- _TASK DIRECTIONS_
From the entries below, please output exactly the lines starting at the one containing "CV publics gardent" and ending at the one containing "Marketing Digital, bac\+5/);", both included.

[PROVIDED INFORMATION]

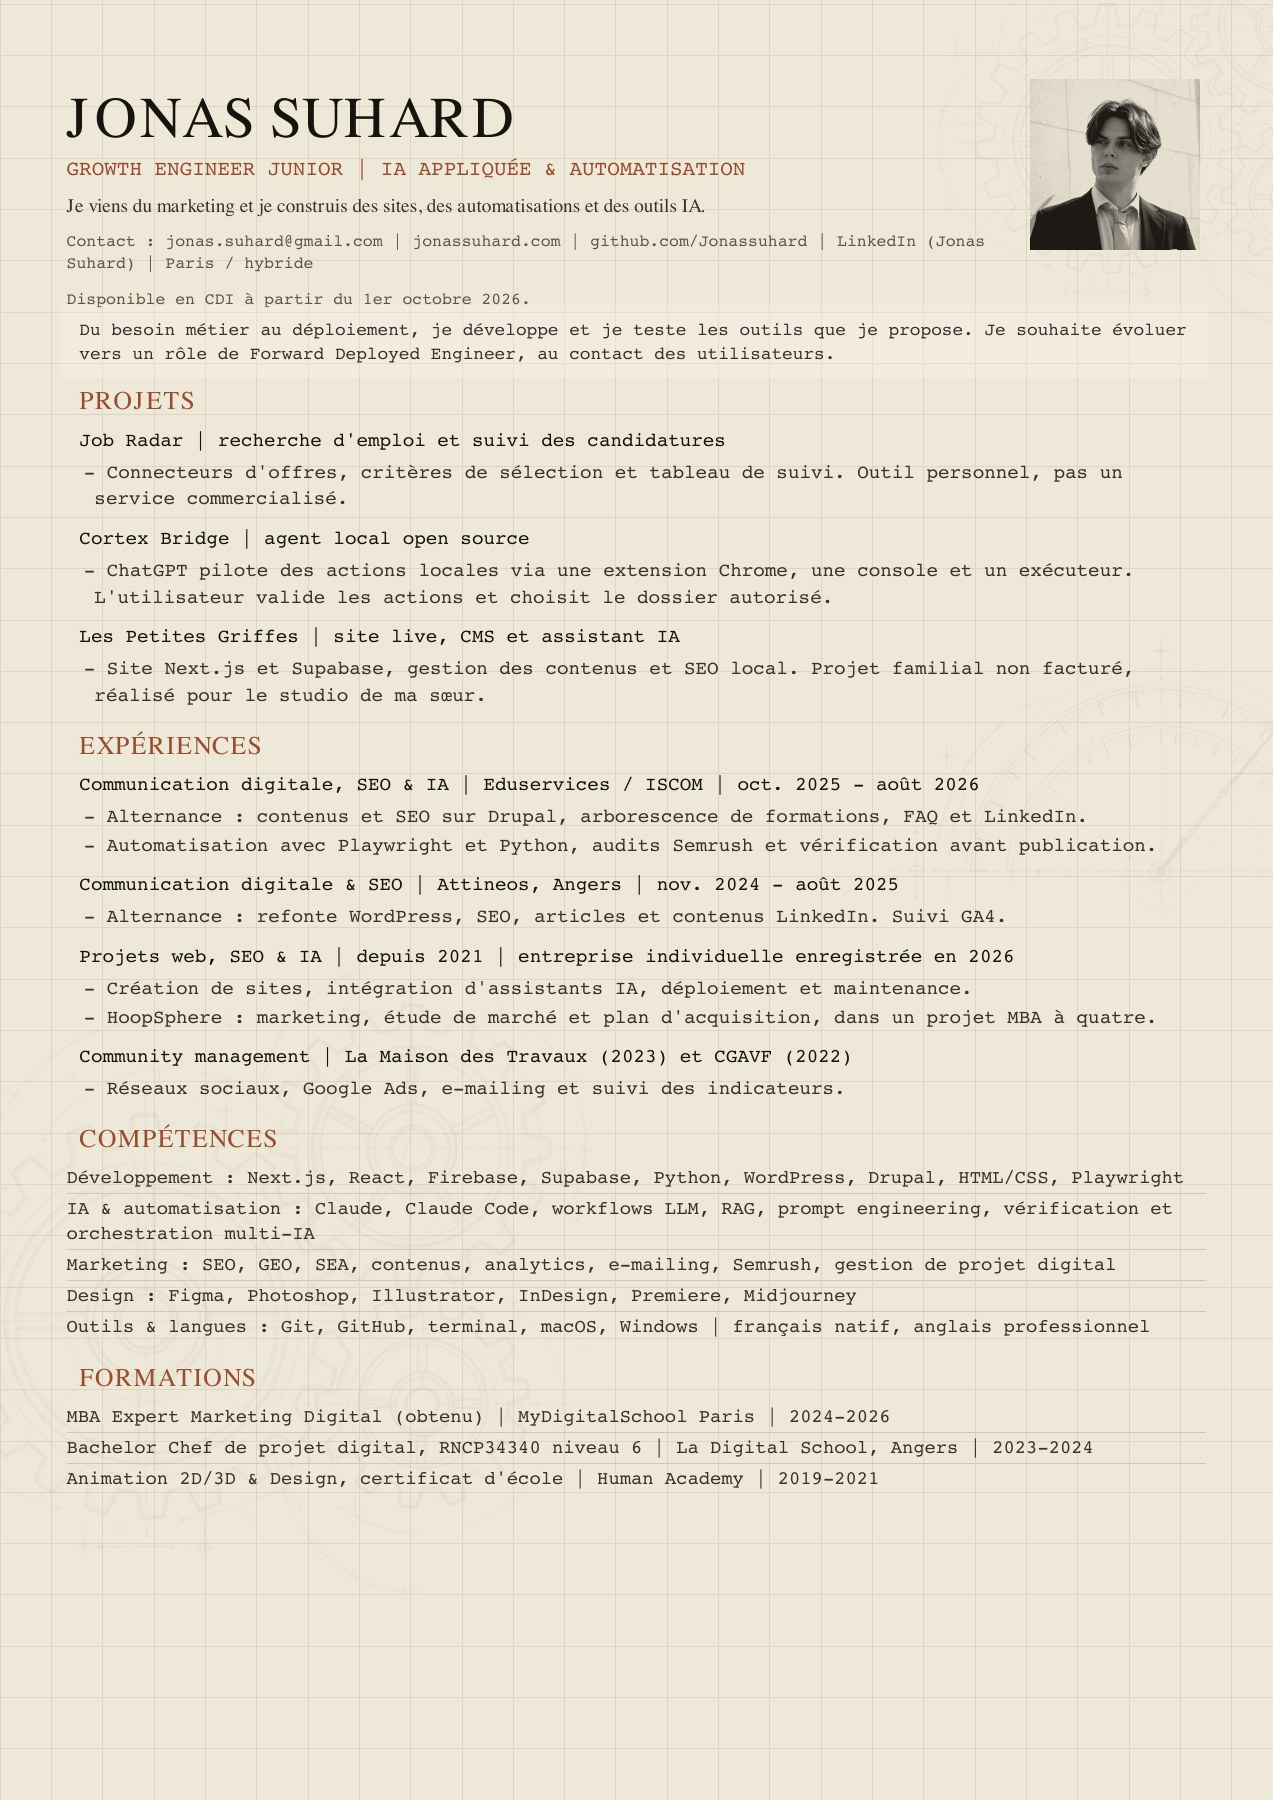
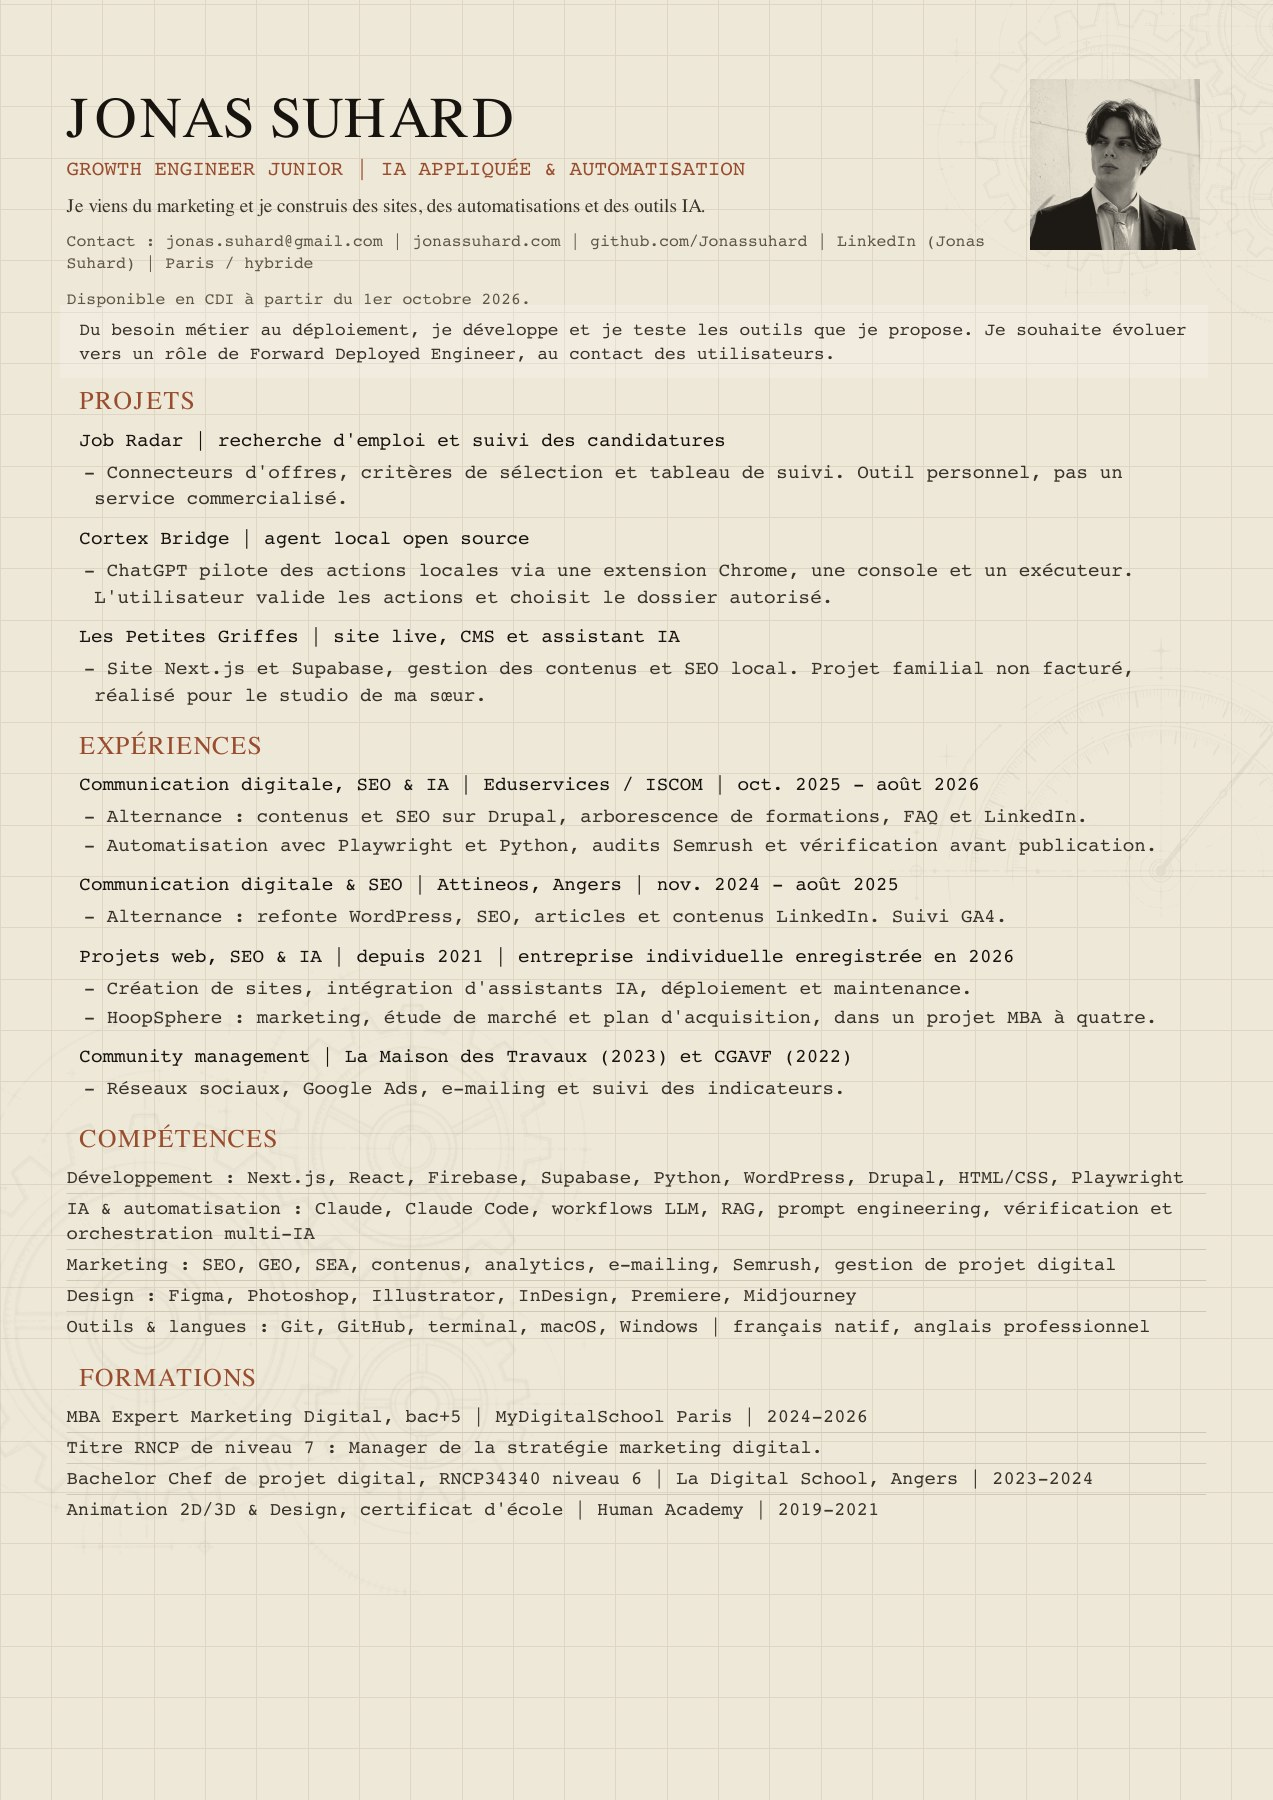
Update MBA level and RNCP title across CVs

Changed region(s): [[0.0613, 0.7778, 0.7353, 0.84], [0.8272, 0.8089, 0.8578, 0.84]]

diff --git a/tests/cv.test.ts b/tests/cv.test.ts
@@ -23,7 +23,9 @@ test("CV previews match the current PDFs and preserve security headers", () => {
 
 test("les CV publics gardent leurs URLs et un contenu general actualise", () => {
   const cv = read("public/cv.md");
-  assert.match(cv, /MBA Expert Marketing Digital \(obtenu\)/);
+  assert.match(cv, /MBA Expert Marketing Digital, bac\+5/);
+  assert.match(cv, /Titre RNCP de niveau 7 : Manager de la stratégie marketing digital/);
+  assert.doesNotMatch(cv, /obtenu|RNCP37280|RNCP41809/);
   assert.match(cv, /1er octobre 2026/);
   assert.ok(cv.indexOf("## Projets") < cv.indexOf("## Expériences"));
   for (const project of ["Job Radar", "Cortex Bridge", "Les Petites Griffes"]) {
@@ -42,7 +44,13 @@ test("la formation MBA est coherente entre profil public et page", () => {
   const profile = JSON.parse(read("public/profile.json"));
   const values = Object.values(profile).filter(Array.isArray).flat();
   const mba = values.find((value) => value?.degree === "MBA Expert Marketing Digital");
-  assert.equal(mba?.status, "obtenu");
-  assert.match(read("app/a-propos/page.tsx"), /MBA Expert Marketing Digital \(obtenu\)/);
-  assert.match(read("lib/json-ld.ts"), /MBA Expert Marketing Digital obtenu/);
+  assert.equal(mba?.level, "bac+5");
+  assert.equal(mba?.status, undefined);
+  assert.match(mba?.certification, /Manager de la stratégie marketing digital, titre RNCP de niveau 7/);
+  for (const path of ["app/a-propos/page.tsx", "lib/json-ld.ts", "public/profile.md", "public/llms.txt"]) {
+    assert.match(read(path), /MBA Expert Marketing Digital/);
+    assert.match(read(path), /bac\+5/);
+    assert.match(read(path), /Manager de la stratégie marketing digital/);
+    assert.doesNotMatch(read(path), /MBA Expert Marketing Digital obtenu|MBA obtenu|RNCP37280|RNCP41809/);
+  }
 });

diff --git a/app/a-propos/page.tsx b/app/a-propos/page.tsx
@@ -114,9 +114,9 @@ export default function AboutPage() {
             <p className="cert">Ressources de formation sur Claude, les API, les outils et les évaluations. Aucune certification obtenue n'est revendiquée.</p>
           </div>
           <div className="matrix-item">
-            <strong>MBA Expert Marketing Digital (obtenu)</strong>
+            <strong>MBA Expert Marketing Digital · bac+5</strong>
             <p>2024–2026 · MyDigitalSchool, Paris</p>
-            <p className="cert">Marketing digital, acquisition et gestion de projet.</p>
+            <p className="cert">Titre RNCP de niveau 7 : Manager de la stratégie marketing digital.</p>
           </div>
           <div className="matrix-item">
             <strong>Bachelor Chef de projet digital</strong>

diff --git a/lib/json-ld.ts b/lib/json-ld.ts
@@ -46,7 +46,7 @@ export function personJsonLd() {
       {
         "@type": "EducationalOrganization",
         name: "MyDigitalSchool Paris",
-        description: "MBA Expert Marketing Digital obtenu (2024-2026)"
+        description: "MBA Expert Marketing Digital, bac+5 (2024-2026). Titre RNCP de niveau 7 : Manager de la stratégie marketing digital."
       },
       {
         "@type": "EducationalOrganization",

diff --git a/public/cv.md b/public/cv.md
@@ -39,7 +39,8 @@ Du besoin métier au déploiement, je développe et je teste les outils que je p
 - Réseaux sociaux, Google Ads, e-mailing et suivi des indicateurs.
 
 ## Formations
-- **MBA Expert Marketing Digital (obtenu)** · MyDigitalSchool Paris · 2024-2026
+- **MBA Expert Marketing Digital, bac+5** · MyDigitalSchool Paris · 2024-2026
+- Titre RNCP de niveau 7 : Manager de la stratégie marketing digital.
 - **Bachelor Chef de projet digital**, RNCP34340 niveau 6 · La Digital School, Angers · 2023-2024
 - **Animation 2D/3D & Design**, certificat d'école · Human Academy · 2019-2021
 

diff --git a/public/profile.md b/public/profile.md
@@ -66,7 +66,7 @@ Paris, France. CDI à Paris ou hybride, disponible à partir du 1er octobre 2026
 
 ## Formation
 
-- 2024-2026, MyDigitalSchool Paris : MBA Expert Marketing Digital obtenu.
+- 2024-2026, MyDigitalSchool Paris : MBA Expert Marketing Digital, bac+5. Titre RNCP de niveau 7 : Manager de la stratégie marketing digital.
 - 2023-2024, La Digital School Angers : Bachelor Chef de projet digital, titre RNCP34340 niveau 6 Chef de projet e-business (preuve privée).
 - 2019-2021, Human Academy Angoulême : Animation 2D/3D, certificat d'école non inscrit au RNCP.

[/PROVIDED INFORMATION]

- _EXERCISE ANSWER_
 test("les CV publics gardent leurs URLs et un contenu general actualise", () => {
   const cv = read("public/cv.md");
-  assert.match(cv, /MBA Expert Marketing Digital \(obtenu\)/);
+  assert.match(cv, /MBA Expert Marketing Digital, bac\+5/);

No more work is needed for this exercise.